AIM OF THE EXERCISE — The answer should consist of every record, reproduced exactly.

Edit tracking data
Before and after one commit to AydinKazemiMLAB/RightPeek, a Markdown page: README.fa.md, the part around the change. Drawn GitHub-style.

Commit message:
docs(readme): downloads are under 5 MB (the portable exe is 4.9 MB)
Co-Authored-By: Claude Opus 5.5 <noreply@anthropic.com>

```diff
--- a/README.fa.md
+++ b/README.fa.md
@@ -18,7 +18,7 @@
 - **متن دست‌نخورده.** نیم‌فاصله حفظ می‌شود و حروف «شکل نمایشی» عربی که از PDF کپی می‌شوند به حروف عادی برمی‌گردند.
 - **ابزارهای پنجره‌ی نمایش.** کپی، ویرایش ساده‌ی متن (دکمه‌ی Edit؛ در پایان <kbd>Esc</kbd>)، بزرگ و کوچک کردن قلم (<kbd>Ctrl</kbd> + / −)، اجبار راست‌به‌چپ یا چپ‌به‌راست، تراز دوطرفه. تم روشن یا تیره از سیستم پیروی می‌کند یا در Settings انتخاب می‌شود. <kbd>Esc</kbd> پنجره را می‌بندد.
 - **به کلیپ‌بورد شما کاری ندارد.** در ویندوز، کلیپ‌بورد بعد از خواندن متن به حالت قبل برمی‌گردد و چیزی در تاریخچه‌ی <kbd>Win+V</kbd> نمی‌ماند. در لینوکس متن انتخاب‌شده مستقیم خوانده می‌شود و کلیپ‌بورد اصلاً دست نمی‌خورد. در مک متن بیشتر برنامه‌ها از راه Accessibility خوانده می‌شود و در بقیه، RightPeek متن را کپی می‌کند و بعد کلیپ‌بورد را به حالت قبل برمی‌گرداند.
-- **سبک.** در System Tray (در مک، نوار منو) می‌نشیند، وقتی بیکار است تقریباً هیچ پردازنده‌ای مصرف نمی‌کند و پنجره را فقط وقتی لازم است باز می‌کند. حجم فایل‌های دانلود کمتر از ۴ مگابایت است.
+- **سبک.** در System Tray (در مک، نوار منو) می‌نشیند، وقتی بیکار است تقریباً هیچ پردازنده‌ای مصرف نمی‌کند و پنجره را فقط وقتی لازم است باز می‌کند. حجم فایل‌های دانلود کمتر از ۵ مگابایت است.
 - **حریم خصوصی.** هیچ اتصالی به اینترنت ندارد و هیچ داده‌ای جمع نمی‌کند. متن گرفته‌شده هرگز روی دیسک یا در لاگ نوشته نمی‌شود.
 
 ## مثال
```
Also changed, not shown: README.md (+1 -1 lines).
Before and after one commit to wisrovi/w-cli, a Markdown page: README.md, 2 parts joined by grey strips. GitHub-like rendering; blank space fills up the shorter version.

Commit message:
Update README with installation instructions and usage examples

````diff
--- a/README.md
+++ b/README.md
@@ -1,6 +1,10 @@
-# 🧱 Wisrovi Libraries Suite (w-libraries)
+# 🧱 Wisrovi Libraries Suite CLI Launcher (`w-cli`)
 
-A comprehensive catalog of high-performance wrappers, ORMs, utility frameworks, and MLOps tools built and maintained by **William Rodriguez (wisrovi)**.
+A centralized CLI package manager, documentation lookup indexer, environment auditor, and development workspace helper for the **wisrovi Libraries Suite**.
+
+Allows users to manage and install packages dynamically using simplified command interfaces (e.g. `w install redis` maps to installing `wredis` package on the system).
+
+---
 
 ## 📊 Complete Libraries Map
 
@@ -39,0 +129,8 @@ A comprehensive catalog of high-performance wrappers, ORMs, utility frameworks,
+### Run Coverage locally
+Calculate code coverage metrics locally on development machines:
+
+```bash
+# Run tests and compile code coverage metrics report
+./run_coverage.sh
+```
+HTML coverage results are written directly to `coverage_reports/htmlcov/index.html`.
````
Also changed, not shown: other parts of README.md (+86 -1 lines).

YOUR SOLUTION —
Before and after one commit to AydinKazemiMLAB/RightPeek, a Markdown page: README.fa.md, the part around the change. Drawn GitHub-style.

Commit message:
docs(readme): downloads are under 5 MB (the portable exe is 4.9 MB)
Co-Authored-By: Claude Opus 5.5 <noreply@anthropic.com>

```diff
--- a/README.fa.md
+++ b/README.fa.md
@@ -18,7 +18,7 @@
 - **متن دست‌نخورده.** نیم‌فاصله حفظ می‌شود و حروف «شکل نمایشی» عربی که از PDF کپی می‌شوند به حروف عادی برمی‌گردند.
 - **ابزارهای پنجره‌ی نمایش.** کپی، ویرایش ساده‌ی متن (دکمه‌ی Edit؛ در پایان <kbd>Esc</kbd>)، بزرگ و کوچک کردن قلم (<kbd>Ctrl</kbd> + / −)، اجبار راست‌به‌چپ یا چپ‌به‌راست، تراز دوطرفه. تم روشن یا تیره از سیستم پیروی می‌کند یا در Settings انتخاب می‌شود. <kbd>Esc</kbd> پنجره را می‌بندد.
 - **به کلیپ‌بورد شما کاری ندارد.** در ویندوز، کلیپ‌بورد بعد از خواندن متن به حالت قبل برمی‌گردد و چیزی در تاریخچه‌ی <kbd>Win+V</kbd> نمی‌ماند. در لینوکس متن انتخاب‌شده مستقیم خوانده می‌شود و کلیپ‌بورد اصلاً دست نمی‌خورد. در مک متن بیشتر برنامه‌ها از راه Accessibility خوانده می‌شود و در بقیه، RightPeek متن را کپی می‌کند و بعد کلیپ‌بورد را به حالت قبل برمی‌گرداند.
-- **سبک.** در System Tray (در مک، نوار منو) می‌نشیند، وقتی بیکار است تقریباً هیچ پردازنده‌ای مصرف نمی‌کند و پنجره را فقط وقتی لازم است باز می‌کند. حجم فایل‌های دانلود کمتر از ۴ مگابایت است.
+- **سبک.** در System Tray (در مک، نوار منو) می‌نشیند، وقتی بیکار است تقریباً هیچ پردازنده‌ای مصرف نمی‌کند و پنجره را فقط وقتی لازم است باز می‌کند. حجم فایل‌های دانلود کمتر از ۵ مگابایت است.
 - **حریم خصوصی.** هیچ اتصالی به اینترنت ندارد و هیچ داده‌ای جمع نمی‌کند. متن گرفته‌شده هرگز روی دیسک یا در لاگ نوشته نمی‌شود.
 
 ## مثال
```
Also changed, not shown: README.md (+1 -1 lines).
Before and after one commit to wisrovi/w-cli, a Markdown page: README.md, 2 parts joined by grey strips. GitHub-like rendering; blank space fills up the shorter version.

Commit message:
Update README with installation instructions and usage examples

````diff
--- a/README.md
+++ b/README.md
@@ -1,6 +1,10 @@
-# 🧱 Wisrovi Libraries Suite (w-libraries)
+# 🧱 Wisrovi Libraries Suite CLI Launcher (`w-cli`)
 
-A comprehensive catalog of high-performance wrappers, ORMs, utility frameworks, and MLOps tools built and maintained by **William Rodriguez (wisrovi)**.
+A centralized CLI package manager, documentation lookup indexer, environment auditor, and development workspace helper for the **wisrovi Libraries Suite**.
+
+Allows users to manage and install packages dynamically using simplified command interfaces (e.g. `w install redis` maps to installing `wredis` package on the system).
+
+---
 
 ## 📊 Complete Libraries Map
 
@@ -39,0 +129,8 @@ A comprehensive catalog of high-performance wrappers, ORMs, utility frameworks,
+### Run Coverage locally
+Calculate code coverage metrics locally on development machines:
+
+```bash
+# Run tests and compile code coverage metrics report
+./run_coverage.sh
+```
+HTML coverage results are written directly to `coverage_reports/htmlcov/index.html`.
````
Also changed, not shown: other parts of README.md (+86 -1 lines).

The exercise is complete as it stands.